Perhaps you are feeling that way, too. SO—I share with you what I shared with my team. It comes from 1 Thessalonians 5. Paul was writing to a group of Christians who were experiencing persecution…persecution that lasted a long time and resulted in a great deal of pain, frustration, and discouragement. Some had even died, perhaps as a result of their treatment by the persecutors. And Paul wrote a letter to buoy their flagging spirits.

First, he reminds them that they are “children of light.” Though enveloped by the darkness of their circumstances, they were still “children of the day.” As Jesus taught, darkness can never conquer light. One tiny light breaks the darkness every time. The Spirit of Jesus, the indomitable, unquenchable light of creation, lived within them. They needed to remember that…and live as if that were true.

WE, too, are children of the day…children of the light. No matter the night around us, the light of Christ within us is always stronger than the surrounding darkness.

BUT, Paul realized, sometimes we don’t feel very “bright.” Sometimes, we just get burned out. Exhausted. Worn down. So, what then? What, when we hear a bell instead of breaking the tape? What then, Paul? Here’s his answer: “…encourage one another and build one another up, just as you are doing.” (1 Thessalonians 5:11.)

Think about that word encourage. In fact, let’s render it “en-courage.” It means, literally, to “pour courage into; to add courage to.” It is the opposite of “dis-courage,” which means to “pour courage out of; to drain courage from.” In all times, but especially in seasons of darkness, we Christ-followers are to FILL ONE ANOTHER WITH COURAGE! TO POUR COURAGE INTO ONE ANOTHER. We don’t need any more “dis-couragers;” any more “courage-suckers.” The world is full of those already.

I have always loved the character of Barnabas in the book of Acts. That wasn’t his real name, though; it was a nickname which meant “Son of Encouragement.” Barnabas was so good at pouring courage into others that they named him for it!

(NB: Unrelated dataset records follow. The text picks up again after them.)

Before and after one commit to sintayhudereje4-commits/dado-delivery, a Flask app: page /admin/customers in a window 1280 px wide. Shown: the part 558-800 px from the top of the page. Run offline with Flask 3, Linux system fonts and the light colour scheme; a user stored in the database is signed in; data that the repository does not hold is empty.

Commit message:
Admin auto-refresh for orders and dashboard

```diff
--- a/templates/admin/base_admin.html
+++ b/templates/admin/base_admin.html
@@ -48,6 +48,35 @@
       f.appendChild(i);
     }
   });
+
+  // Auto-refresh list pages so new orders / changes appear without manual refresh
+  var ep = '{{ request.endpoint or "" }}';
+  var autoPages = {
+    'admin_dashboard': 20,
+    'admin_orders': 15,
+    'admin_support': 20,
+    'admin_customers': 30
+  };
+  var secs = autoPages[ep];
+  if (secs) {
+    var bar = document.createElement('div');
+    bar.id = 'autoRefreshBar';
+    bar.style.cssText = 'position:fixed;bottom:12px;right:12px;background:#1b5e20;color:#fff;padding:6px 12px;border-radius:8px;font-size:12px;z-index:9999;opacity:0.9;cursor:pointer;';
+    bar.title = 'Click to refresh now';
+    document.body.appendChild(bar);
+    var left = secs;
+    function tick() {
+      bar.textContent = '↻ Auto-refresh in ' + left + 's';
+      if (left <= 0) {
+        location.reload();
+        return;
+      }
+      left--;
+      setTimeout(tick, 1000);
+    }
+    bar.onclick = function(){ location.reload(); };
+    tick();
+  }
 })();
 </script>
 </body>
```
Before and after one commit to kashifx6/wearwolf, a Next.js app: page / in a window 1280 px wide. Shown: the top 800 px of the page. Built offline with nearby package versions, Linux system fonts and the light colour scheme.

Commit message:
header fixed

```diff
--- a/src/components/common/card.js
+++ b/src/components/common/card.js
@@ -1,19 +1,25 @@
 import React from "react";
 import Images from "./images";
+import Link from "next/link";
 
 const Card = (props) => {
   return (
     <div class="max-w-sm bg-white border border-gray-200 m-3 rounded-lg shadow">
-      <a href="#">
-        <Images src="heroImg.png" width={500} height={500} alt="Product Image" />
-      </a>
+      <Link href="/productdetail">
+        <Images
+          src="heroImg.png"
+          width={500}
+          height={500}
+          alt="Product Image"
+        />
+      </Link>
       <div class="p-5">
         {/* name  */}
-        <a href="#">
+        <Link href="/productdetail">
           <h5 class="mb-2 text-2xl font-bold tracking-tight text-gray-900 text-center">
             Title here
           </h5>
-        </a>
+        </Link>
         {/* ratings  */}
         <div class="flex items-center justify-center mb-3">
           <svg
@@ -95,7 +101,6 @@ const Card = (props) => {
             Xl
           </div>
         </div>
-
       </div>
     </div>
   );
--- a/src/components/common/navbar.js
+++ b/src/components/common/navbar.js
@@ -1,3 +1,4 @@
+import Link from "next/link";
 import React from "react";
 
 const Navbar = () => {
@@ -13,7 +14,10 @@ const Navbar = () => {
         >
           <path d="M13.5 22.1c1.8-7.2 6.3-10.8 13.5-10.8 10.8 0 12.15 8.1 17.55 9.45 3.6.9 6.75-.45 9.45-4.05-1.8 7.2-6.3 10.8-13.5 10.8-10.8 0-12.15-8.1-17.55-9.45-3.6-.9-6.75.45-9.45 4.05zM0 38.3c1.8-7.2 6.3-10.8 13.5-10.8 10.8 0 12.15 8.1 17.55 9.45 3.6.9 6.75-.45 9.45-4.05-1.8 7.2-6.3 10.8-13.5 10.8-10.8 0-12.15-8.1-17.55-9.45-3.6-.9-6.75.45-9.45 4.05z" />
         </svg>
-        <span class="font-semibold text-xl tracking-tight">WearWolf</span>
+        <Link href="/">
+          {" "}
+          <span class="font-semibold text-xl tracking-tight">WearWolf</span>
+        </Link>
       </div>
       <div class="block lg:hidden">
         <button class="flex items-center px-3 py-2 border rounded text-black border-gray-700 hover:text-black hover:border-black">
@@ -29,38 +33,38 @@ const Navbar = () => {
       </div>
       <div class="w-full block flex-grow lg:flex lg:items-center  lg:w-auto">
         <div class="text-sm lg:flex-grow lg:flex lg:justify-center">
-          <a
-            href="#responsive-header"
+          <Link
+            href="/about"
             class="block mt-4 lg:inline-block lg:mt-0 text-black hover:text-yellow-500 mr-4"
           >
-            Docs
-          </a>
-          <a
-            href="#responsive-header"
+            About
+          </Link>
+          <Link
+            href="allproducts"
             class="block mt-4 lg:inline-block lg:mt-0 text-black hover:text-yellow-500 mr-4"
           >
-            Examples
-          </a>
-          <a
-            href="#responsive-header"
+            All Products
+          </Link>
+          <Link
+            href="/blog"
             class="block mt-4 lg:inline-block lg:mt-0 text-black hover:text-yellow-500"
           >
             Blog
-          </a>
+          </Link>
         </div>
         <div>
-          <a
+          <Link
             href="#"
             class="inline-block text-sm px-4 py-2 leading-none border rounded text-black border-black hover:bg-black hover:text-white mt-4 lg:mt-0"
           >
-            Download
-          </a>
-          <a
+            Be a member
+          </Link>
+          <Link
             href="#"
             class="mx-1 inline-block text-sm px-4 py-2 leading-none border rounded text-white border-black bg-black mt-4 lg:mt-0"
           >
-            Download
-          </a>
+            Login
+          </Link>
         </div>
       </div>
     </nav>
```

This is the time we need Sons and Daughters of Encouragement to step forward. People who will say to one another, “Hang in there! I know the race is lasting longer than you expected…I know you thought we were done. But the end is closer than it was! You will make it! We will make it! Don’t give up! You can do this! WE can do this—together.”

The encouraging truth is this: Chapel Hill is doing great! Through the courageous leadership of our Session, we chose to find a way to stay open, to stay safe, and to serve our community. People ARE returning to in-person worship. Ministries ARE resuming. And people are giving generously to our work because they believe in what we are doing.

Yes, “Delta” has been a setback. Yes, we’ll have to adjust our goals and plans. But that’s life, isn’t it? Life always throws curveballs (yet another sports metaphor!) But we will continue to respond, to pivot, to innovate and find new and creative ways to be a community of light…filled with children of the light…who refused to be extinguished.

SO! “…encourage one another and build one another up!” That’s my charge to you. Don’t be negative. Don’t be dispensers of woe or bad news. Look into each other’s eyes, listen to each other’s moods and not just words, get OUT of your own self-preoccupation and pour courage into your brothers and sisters.

Courage—encouragement—is contagious! And addictive. You just wait! More of the world will come running to us when we do this.

“…encourage one another and build one another up, just as you are doing!”

Pastor Mark

Photo by sportlab on Unsplash